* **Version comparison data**
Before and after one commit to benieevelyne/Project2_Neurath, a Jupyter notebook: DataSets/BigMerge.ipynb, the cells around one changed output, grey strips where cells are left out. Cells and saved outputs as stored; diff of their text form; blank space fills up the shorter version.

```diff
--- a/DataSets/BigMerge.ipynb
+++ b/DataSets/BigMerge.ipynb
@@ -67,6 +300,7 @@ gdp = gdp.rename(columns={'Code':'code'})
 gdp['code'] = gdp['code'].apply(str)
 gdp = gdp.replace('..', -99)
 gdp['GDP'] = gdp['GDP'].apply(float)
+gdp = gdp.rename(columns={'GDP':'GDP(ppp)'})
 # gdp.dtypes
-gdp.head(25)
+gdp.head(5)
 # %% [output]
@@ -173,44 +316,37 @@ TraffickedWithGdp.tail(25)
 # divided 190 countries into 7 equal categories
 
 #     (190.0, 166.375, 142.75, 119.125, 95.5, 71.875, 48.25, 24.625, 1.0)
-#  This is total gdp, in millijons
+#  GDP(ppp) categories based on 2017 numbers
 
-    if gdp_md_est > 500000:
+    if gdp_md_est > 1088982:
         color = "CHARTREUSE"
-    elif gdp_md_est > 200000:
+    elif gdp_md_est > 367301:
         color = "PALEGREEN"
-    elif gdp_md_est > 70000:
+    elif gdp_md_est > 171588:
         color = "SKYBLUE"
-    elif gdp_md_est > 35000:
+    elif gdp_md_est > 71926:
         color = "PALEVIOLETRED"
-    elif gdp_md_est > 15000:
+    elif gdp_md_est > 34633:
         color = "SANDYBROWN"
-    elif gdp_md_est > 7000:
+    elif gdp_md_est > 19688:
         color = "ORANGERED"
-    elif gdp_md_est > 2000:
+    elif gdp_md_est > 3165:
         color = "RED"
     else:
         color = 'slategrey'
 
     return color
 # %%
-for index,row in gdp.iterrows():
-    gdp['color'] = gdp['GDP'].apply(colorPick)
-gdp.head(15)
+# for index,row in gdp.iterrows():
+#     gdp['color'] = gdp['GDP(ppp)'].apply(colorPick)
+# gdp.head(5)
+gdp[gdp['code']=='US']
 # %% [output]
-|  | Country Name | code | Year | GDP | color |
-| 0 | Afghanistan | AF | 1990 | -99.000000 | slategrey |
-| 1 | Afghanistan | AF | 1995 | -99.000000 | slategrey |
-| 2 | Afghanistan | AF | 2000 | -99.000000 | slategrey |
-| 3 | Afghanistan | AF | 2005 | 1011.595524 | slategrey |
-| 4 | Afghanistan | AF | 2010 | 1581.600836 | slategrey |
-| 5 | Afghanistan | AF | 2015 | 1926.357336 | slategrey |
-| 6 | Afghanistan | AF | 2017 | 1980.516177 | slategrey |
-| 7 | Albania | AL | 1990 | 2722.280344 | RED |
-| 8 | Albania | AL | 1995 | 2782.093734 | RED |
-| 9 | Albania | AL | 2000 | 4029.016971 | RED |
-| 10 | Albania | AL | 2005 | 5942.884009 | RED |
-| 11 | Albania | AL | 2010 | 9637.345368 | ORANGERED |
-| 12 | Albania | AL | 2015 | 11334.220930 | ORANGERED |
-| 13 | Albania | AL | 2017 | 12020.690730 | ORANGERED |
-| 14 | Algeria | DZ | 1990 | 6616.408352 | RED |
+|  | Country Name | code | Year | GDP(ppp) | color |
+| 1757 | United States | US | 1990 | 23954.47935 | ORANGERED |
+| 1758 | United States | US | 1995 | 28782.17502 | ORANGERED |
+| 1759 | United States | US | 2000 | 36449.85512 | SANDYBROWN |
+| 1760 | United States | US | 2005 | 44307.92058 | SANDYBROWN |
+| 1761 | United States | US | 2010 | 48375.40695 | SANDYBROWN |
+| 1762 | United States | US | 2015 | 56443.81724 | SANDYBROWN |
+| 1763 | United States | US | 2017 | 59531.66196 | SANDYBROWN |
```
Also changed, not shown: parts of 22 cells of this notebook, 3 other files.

* **Brief**
Whenever a line above contains "head", copy that line.

* **Solution**
-gdp.head(25)
+gdp.head(5)
-gdp.head(15)
+# gdp.head(5)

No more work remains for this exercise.